• EXERCISE OBJECTIVE: Reproduce the records below in full and without edits, omitting images.

• DATA LISTING:
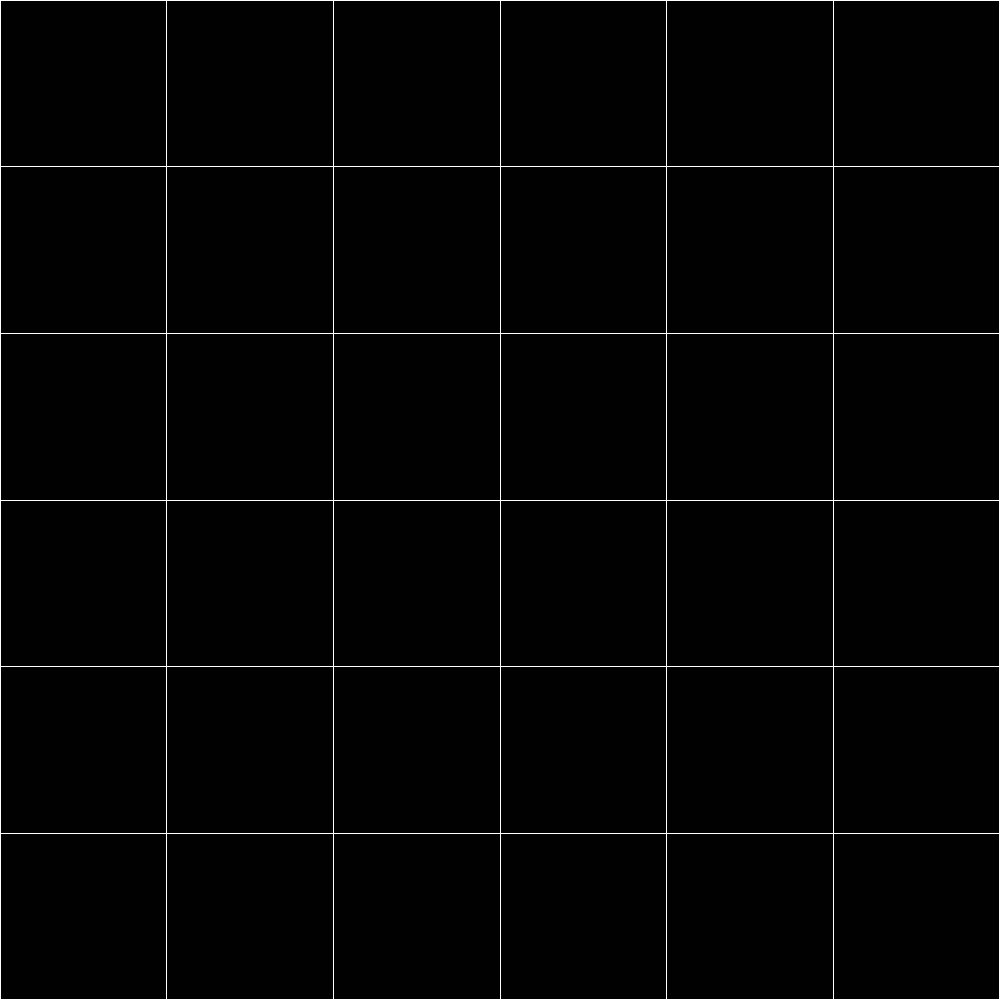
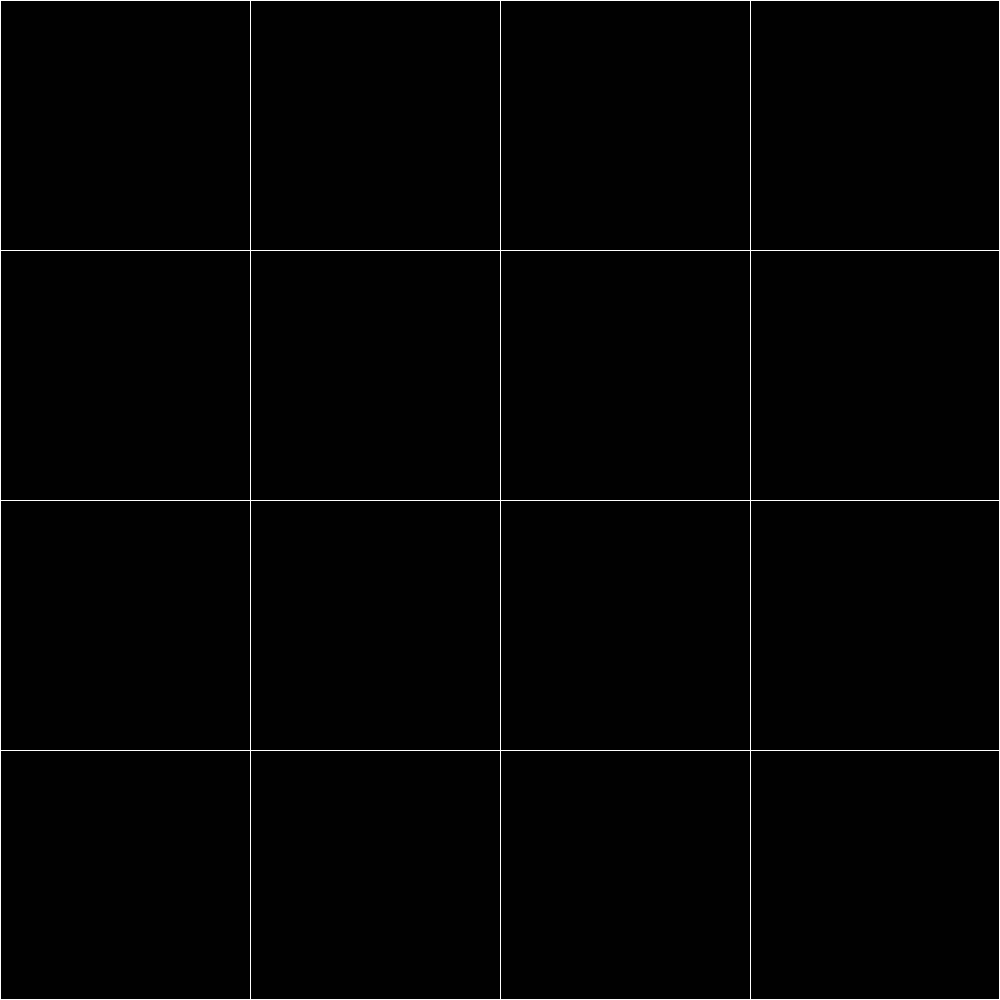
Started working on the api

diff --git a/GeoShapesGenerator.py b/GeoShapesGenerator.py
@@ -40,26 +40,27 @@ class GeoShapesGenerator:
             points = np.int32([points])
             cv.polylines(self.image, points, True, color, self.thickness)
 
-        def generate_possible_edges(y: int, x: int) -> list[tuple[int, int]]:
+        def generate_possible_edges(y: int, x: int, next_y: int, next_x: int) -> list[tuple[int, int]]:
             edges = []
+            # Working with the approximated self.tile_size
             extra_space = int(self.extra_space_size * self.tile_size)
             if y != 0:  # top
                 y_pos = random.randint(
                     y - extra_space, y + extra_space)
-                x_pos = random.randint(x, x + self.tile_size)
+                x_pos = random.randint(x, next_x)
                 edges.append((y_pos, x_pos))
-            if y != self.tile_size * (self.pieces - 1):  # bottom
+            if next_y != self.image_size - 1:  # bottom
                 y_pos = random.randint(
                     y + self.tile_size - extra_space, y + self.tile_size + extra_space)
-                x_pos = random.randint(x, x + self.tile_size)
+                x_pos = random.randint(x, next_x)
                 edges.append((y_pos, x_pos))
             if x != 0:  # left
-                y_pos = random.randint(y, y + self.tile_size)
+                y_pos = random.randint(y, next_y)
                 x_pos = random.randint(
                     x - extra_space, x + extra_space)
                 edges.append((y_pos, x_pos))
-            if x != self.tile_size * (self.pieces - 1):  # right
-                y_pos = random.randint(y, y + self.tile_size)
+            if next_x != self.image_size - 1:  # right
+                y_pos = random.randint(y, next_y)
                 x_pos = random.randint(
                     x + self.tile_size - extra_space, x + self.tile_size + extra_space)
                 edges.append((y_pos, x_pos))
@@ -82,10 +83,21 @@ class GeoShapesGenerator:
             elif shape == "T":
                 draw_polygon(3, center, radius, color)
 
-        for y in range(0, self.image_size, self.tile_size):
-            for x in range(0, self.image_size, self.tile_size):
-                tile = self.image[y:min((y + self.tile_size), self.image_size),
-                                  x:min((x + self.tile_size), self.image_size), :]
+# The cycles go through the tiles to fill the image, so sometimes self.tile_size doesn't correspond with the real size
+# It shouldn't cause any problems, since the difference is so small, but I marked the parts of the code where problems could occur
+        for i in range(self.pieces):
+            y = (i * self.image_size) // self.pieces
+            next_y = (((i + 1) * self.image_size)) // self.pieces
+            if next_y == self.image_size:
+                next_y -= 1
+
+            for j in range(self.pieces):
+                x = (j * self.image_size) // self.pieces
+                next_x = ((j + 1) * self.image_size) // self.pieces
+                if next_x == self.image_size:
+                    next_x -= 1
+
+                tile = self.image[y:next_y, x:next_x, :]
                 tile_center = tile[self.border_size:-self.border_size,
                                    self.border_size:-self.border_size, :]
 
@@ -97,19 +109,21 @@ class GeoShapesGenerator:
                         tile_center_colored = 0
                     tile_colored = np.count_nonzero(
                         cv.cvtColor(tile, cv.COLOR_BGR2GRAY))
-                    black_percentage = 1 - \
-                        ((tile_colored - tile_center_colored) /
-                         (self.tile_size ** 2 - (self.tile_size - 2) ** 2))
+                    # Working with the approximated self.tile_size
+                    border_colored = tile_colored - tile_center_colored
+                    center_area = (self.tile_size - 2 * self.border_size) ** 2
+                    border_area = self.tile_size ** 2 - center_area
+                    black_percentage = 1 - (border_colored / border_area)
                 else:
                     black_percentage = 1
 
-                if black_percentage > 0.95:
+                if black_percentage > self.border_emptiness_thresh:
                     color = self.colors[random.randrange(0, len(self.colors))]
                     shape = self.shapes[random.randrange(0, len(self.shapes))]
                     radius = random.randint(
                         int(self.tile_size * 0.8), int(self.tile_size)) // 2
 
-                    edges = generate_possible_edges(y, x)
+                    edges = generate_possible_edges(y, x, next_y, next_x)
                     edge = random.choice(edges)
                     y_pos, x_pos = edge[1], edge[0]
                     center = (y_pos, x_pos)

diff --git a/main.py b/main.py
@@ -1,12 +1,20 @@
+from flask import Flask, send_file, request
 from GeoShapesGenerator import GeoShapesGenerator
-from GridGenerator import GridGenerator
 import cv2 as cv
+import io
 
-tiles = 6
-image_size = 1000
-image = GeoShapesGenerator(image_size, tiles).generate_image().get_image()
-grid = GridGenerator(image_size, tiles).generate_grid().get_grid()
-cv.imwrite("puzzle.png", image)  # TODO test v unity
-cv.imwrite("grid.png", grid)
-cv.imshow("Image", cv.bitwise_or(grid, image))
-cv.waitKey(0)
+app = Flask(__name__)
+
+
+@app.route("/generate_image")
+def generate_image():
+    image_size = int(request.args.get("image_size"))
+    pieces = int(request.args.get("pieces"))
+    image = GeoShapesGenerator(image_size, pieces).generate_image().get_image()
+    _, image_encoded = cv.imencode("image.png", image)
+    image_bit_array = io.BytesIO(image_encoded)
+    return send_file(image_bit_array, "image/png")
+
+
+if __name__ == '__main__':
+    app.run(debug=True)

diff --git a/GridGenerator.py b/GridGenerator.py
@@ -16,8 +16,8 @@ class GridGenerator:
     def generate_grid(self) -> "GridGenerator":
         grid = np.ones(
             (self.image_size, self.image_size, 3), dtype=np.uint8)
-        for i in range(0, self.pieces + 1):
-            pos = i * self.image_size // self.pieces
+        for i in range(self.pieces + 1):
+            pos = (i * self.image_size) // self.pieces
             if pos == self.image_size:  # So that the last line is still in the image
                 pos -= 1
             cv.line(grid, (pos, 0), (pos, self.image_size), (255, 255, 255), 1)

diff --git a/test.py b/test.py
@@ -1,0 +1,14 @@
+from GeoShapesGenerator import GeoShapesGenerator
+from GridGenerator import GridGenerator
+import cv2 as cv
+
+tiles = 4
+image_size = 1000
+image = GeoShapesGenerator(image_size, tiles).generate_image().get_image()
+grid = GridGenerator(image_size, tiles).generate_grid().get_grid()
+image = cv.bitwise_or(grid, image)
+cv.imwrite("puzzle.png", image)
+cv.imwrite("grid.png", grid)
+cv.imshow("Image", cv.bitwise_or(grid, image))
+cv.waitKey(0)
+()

• TASK ANSWER:
Started working on the api

diff --git a/GeoShapesGenerator.py b/GeoShapesGenerator.py
@@ -40,26 +40,27 @@ class GeoShapesGenerator:
             points = np.int32([points])
             cv.polylines(self.image, points, True, color, self.thickness)
 
-        def generate_possible_edges(y: int, x: int) -> list[tuple[int, int]]:
+        def generate_possible_edges(y: int, x: int, next_y: int, next_x: int) -> list[tuple[int, int]]:
             edges = []
+            # Working with the approximated self.tile_size
             extra_space = int(self.extra_space_size * self.tile_size)
             if y != 0:  # top
                 y_pos = random.randint(
                     y - extra_space, y + extra_space)
-                x_pos = random.randint(x, x + self.tile_size)
+                x_pos = random.randint(x, next_x)
                 edges.append((y_pos, x_pos))
-            if y != self.tile_size * (self.pieces - 1):  # bottom
+            if next_y != self.image_size - 1:  # bottom
                 y_pos = random.randint(
                     y + self.tile_size - extra_space, y + self.tile_size + extra_space)
-                x_pos = random.randint(x, x + self.tile_size)
+                x_pos = random.randint(x, next_x)
                 edges.append((y_pos, x_pos))
             if x != 0:  # left
-                y_pos = random.randint(y, y + self.tile_size)
+                y_pos = random.randint(y, next_y)
                 x_pos = random.randint(
                     x - extra_space, x + extra_space)
                 edges.append((y_pos, x_pos))
-            if x != self.tile_size * (self.pieces - 1):  # right
-                y_pos = random.randint(y, y + self.tile_size)
+            if next_x != self.image_size - 1:  # right
+                y_pos = random.randint(y, next_y)
                 x_pos = random.randint(
                     x + self.tile_size - extra_space, x + self.tile_size + extra_space)
                 edges.append((y_pos, x_pos))
@@ -82,10 +83,21 @@ class GeoShapesGenerator:
             elif shape == "T":
                 draw_polygon(3, center, radius, color)
 
-        for y in range(0, self.image_size, self.tile_size):
-            for x in range(0, self.image_size, self.tile_size):
-                tile = self.image[y:min((y + self.tile_size), self.image_size),
-                                  x:min((x + self.tile_size), self.image_size), :]
+# The cycles go through the tiles to fill the image, so sometimes self.tile_size doesn't correspond with the real size
+# It shouldn't cause any problems, since the difference is so small, but I marked the parts of the code where problems could occur
+        for i in range(self.pieces):
+            y = (i * self.image_size) // self.pieces
+            next_y = (((i + 1) * self.image_size)) // self.pieces
+            if next_y == self.image_size:
+                next_y -= 1
+
+            for j in range(self.pieces):
+                x = (j * self.image_size) // self.pieces
+                next_x = ((j + 1) * self.image_size) // self.pieces
+                if next_x == self.image_size:
+                    next_x -= 1
+
+                tile = self.image[y:next_y, x:next_x, :]
                 tile_center = tile[self.border_size:-self.border_size,
                                    self.border_size:-self.border_size, :]
 
@@ -97,19 +109,21 @@ class GeoShapesGenerator:
                         tile_center_colored = 0
                     tile_colored = np.count_nonzero(
                         cv.cvtColor(tile, cv.COLOR_BGR2GRAY))
-                    black_percentage = 1 - \
-                        ((tile_colored - tile_center_colored) /
-                         (self.tile_size ** 2 - (self.tile_size - 2) ** 2))
+                    # Working with the approximated self.tile_size
+                    border_colored = tile_colored - tile_center_colored
+                    center_area = (self.tile_size - 2 * self.border_size) ** 2
+                    border_area = self.tile_size ** 2 - center_area
+                    black_percentage = 1 - (border_colored / border_area)
                 else:
                     black_percentage = 1
 
-                if black_percentage > 0.95:
+                if black_percentage > self.border_emptiness_thresh:
                     color = self.colors[random.randrange(0, len(self.colors))]
                     shape = self.shapes[random.randrange(0, len(self.shapes))]
                     radius = random.randint(
                         int(self.tile_size * 0.8), int(self.tile_size)) // 2
 
-                    edges = generate_possible_edges(y, x)
+                    edges = generate_possible_edges(y, x, next_y, next_x)
                     edge = random.choice(edges)
                     y_pos, x_pos = edge[1], edge[0]
                     center = (y_pos, x_pos)

diff --git a/main.py b/main.py
@@ -1,12 +1,20 @@
+from flask import Flask, send_file, request
 from GeoShapesGenerator import GeoShapesGenerator
-from GridGenerator import GridGenerator
 import cv2 as cv
+import io
 
-tiles = 6
-image_size = 1000
-image = GeoShapesGenerator(image_size, tiles).generate_image().get_image()
-grid = GridGenerator(image_size, tiles).generate_grid().get_grid()
-cv.imwrite("puzzle.png", image)  # TODO test v unity
-cv.imwrite("grid.png", grid)
-cv.imshow("Image", cv.bitwise_or(grid, image))
-cv.waitKey(0)
+app = Flask(__name__)
+
+
+@app.route("/generate_image")
+def generate_image():
+    image_size = int(request.args.get("image_size"))
+    pieces = int(request.args.get("pieces"))
+    image = GeoShapesGenerator(image_size, pieces).generate_image().get_image()
+    _, image_encoded = cv.imencode("image.png", image)
+    image_bit_array = io.BytesIO(image_encoded)
+    return send_file(image_bit_array, "image/png")
+
+
+if __name__ == '__main__':
+    app.run(debug=True)

diff --git a/GridGenerator.py b/GridGenerator.py
@@ -16,8 +16,8 @@ class GridGenerator:
     def generate_grid(self) -> "GridGenerator":
         grid = np.ones(
             (self.image_size, self.image_size, 3), dtype=np.uint8)
-        for i in range(0, self.pieces + 1):
-            pos = i * self.image_size // self.pieces
+        for i in range(self.pieces + 1):
+            pos = (i * self.image_size) // self.pieces
             if pos == self.image_size:  # So that the last line is still in the image
                 pos -= 1
             cv.line(grid, (pos, 0), (pos, self.image_size), (255, 255, 255), 1)

diff --git a/test.py b/test.py
@@ -1,0 +1,14 @@
+from GeoShapesGenerator import GeoShapesGenerator
+from GridGenerator import GridGenerator
+import cv2 as cv
+
+tiles = 4
+image_size = 1000
+image = GeoShapesGenerator(image_size, tiles).generate_image().get_image()
+grid = GridGenerator(image_size, tiles).generate_grid().get_grid()
+image = cv.bitwise_or(grid, image)
+cv.imwrite("puzzle.png", image)
+cv.imwrite("grid.png", grid)
+cv.imshow("Image", cv.bitwise_or(grid, image))
+cv.waitKey(0)
+()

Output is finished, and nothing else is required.